**Required action**
Answer with only the number of lines below where "road" appears.
■ ■ ■ ■
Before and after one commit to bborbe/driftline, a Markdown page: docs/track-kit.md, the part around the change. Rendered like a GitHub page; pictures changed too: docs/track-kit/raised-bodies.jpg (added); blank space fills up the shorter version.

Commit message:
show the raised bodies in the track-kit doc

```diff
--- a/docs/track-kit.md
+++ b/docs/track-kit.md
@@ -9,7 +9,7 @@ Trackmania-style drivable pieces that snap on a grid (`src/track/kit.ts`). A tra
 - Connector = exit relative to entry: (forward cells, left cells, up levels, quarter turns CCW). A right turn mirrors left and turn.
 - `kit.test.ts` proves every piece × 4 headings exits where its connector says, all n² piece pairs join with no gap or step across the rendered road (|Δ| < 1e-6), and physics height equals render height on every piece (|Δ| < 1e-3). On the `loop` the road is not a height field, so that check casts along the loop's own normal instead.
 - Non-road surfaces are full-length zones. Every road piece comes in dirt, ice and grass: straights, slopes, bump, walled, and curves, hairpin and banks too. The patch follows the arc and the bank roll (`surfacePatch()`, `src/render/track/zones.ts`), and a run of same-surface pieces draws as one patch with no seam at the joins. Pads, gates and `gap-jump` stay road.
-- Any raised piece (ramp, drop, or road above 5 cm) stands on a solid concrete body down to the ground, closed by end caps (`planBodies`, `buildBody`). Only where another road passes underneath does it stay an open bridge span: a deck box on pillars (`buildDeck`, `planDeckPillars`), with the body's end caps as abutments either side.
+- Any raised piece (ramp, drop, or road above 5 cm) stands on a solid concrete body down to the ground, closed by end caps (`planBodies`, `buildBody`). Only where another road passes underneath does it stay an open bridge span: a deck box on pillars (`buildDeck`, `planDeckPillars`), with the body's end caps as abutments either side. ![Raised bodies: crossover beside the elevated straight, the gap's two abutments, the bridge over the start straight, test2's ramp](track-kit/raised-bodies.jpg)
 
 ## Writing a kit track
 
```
■ ■ ■ ■
**Task output**
4